Trade mark law, case II GSK 349/05

March 23rd, 2006, Tomasz Rychlicki

Imperial Tobacco requested the Polish Patent Office to invalidate the right of protection for “KIERY A K D mocne” R-131390 registered for GALLAHER POLSKA Sp.z o.o., for goods in Class 34 such as cigarettes.


Imperial Tobacco is the owner of the right of protection for “M mocne” R-68755 trade mark registered for goods in Clss 34 such as cigarettes. The PPO dismissed the request and explained that the Trade Marks Act contains no provisions on the so-called disclamation rule which is based on identifying which elements that are part of a registered trade mark should not be protected and deemed as informational sings/elements. The word “mocne” (in English: “strong”) refers to the characteristics (properties) of cigarettes, which is associated with the fact that strong cigarette contains more tar and nicotine than light cigarette. The M-Mocne brand due to the presence in the market for several decades acquired the status of well-known trade mark among smokers, which according to the assesment of the Polish Patent Office does not change the fact that “mocne” sign is deemed as the informational term. Imperial Tobacco filed a complaint against this decision.


The Voivodeship Administrative court in warsaw in its judgment of 20 January 2005 case file VI SA/Wa 333/04 agreed with the PPO and dismissed the complaint. The VAC held that it is wrong assumption that the use of the registered word-figurative trade mark “M mocne”, resulted in obtaining the status of well-known trade mark of one of its elements, i.e. “mocne” word. Imperial Tobacco filed a cassation complaint.

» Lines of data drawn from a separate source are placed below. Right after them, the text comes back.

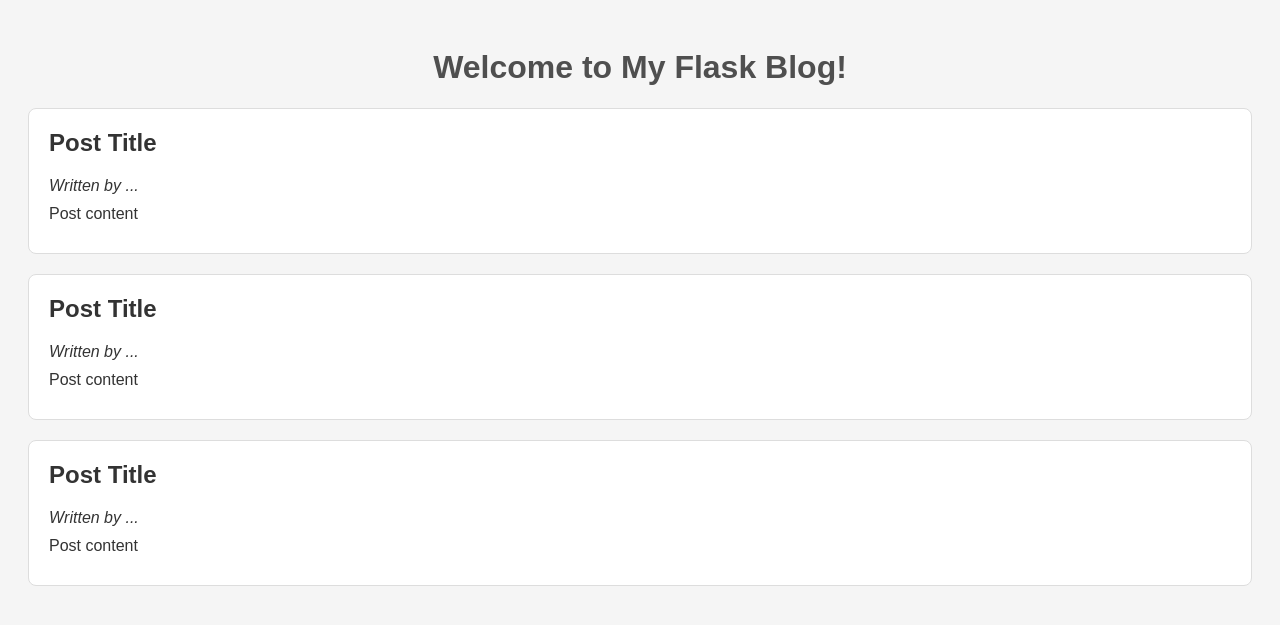
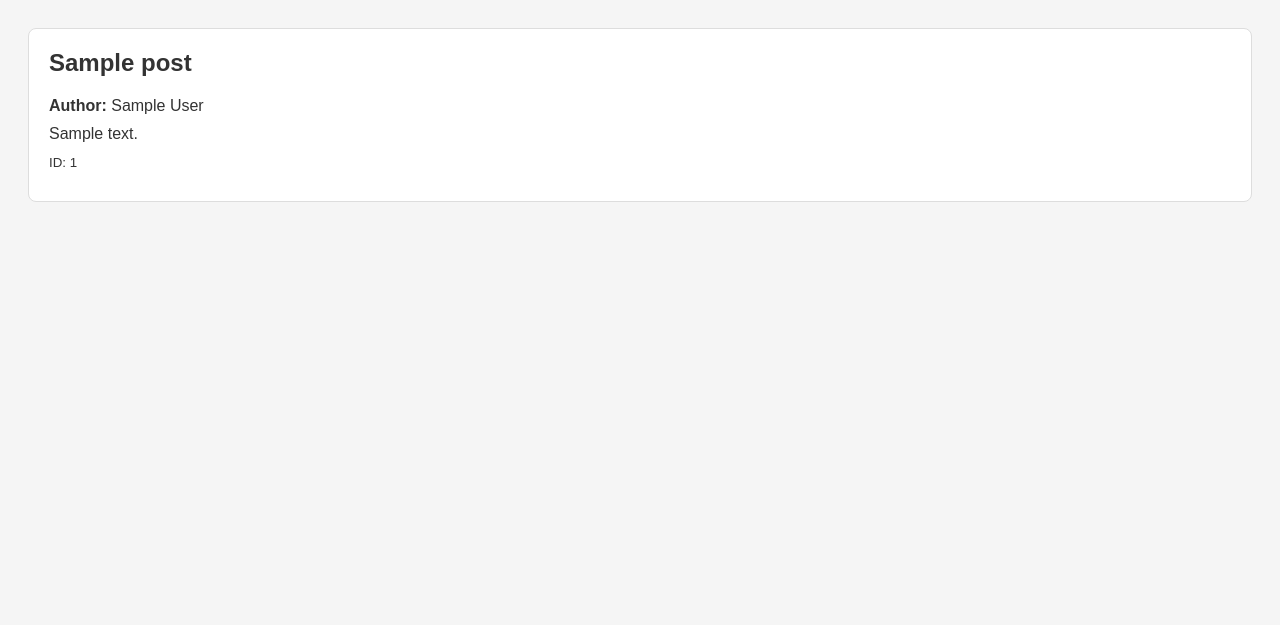
Before and after one commit to mk-ws-git/Masterblog, a Flask app: template templates/index.html in a window 1280 px wide. Shown: the top 625 px of the page. Run offline with Flask 3, Linux system fonts and the light colour scheme; the template is opened without the code that fills it: most values are stand-ins (such as "Sample title", 1, 10 or a date in 2020).

Commit message:
Add flask route for creating new blog posts

```diff
--- a/app.py
+++ b/app.py
@@ -5,8 +5,51 @@ app = Flask(__name__)
 
 def load_posts():
     """Load blog posts from the JSON file."""
-    with open('blog_posts.json', 'r') as post:
+    base_dir = os.path.dirname(os.path.abspath(__file__))
+    blog_posts = os.path.join(base_dir, "blog_posts.json")
+
+    with open('blog_posts', 'r') as post:
         return json.load(post)
+
+
+def add_posts(post):
+     """Add a new post to the JSON file."""
+     posts = load_posts()
+     posts.append(post)
+     with open('blog_posts.json', 'w') as post_file:
+         json.dump(posts, post_file, indent=4)
+
+
+@app.route("/add", methods=["GET", "POST"])
+def add():
+    if request.method == "POST":
+
+        author = request.form.get("author")
+        title = request.form.get("title")
+        content = request.form.get("content")
+
+        posts = load_posts()
+
+        if posts:
+            new_id = max(post["id"] for post in posts) + 1
+        else:
+            new_id = 1
+
+        new_post = {
+            "id": new_id,
+            "author": author,
+            "title": title,
+            "content": content
+        }
+
+        posts.append(new_post)
+        save_posts(posts)
+
+        return redirect(url_for("index"))
+
+    return render_template("add.html")
+
+
 @app.route('/')
 def index():
     posts = load_posts()
--- a/templates/index.html
+++ b/templates/index.html
@@ -3,25 +3,19 @@
 <head>
     <meta charset="UTF-8">
     <meta name="viewport" content="width=device-width, initial-scale=1.0">
-    <title>My Flask Blog</title>
+    <title>Masterblog</title>
     <link rel="stylesheet" href="{{ url_for('static', filename='style.css') }}">
 </head>
 <body>
-    <h1>Welcome to My Flask Blog!</h1>
-    <div class="post">
-        <h2>Post Title</h2>
-        <p><em>Written by ...</em></p>
-        <p>Post content</p>
-    </div>
-    <div class="post">
-        <h2>Post Title</h2>
-        <p><em>Written by ...</em></p>
-        <p>Post content</p>
-    </div>
-    <div class="post">
-        <h2>Post Title</h2>
-        <p><em>Written by ...</em></p>
-        <p>Post content</p>
-    </div>
+
+  {% for post in posts %}
+  <div class="post">
+    <h2>{{ post.title }}</h2>
+    <p><strong>Author:</strong> {{ post.author }}</p>
+    <p>{{ post.content }}</p>
+    <p><small>ID: {{ post.id }}</small></p>
+  </div>
+{% endfor %}
+
 </body>
 </html>
```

The Supreme Administrative Court in its judgment of 26 January 2006 case file II GSK 349/05 held that the word “mocne” lacks sufficient distinctiveness. Therefore, the right to use this term (as well as “lekkie”) have all manufacturers of tobacco/cigarettes. This does not affect the personal or property rights, because the word is not property. Moreover, the Court noted the term “mocne” can never acquire distinctive character and all the time should be considered as an informational indication.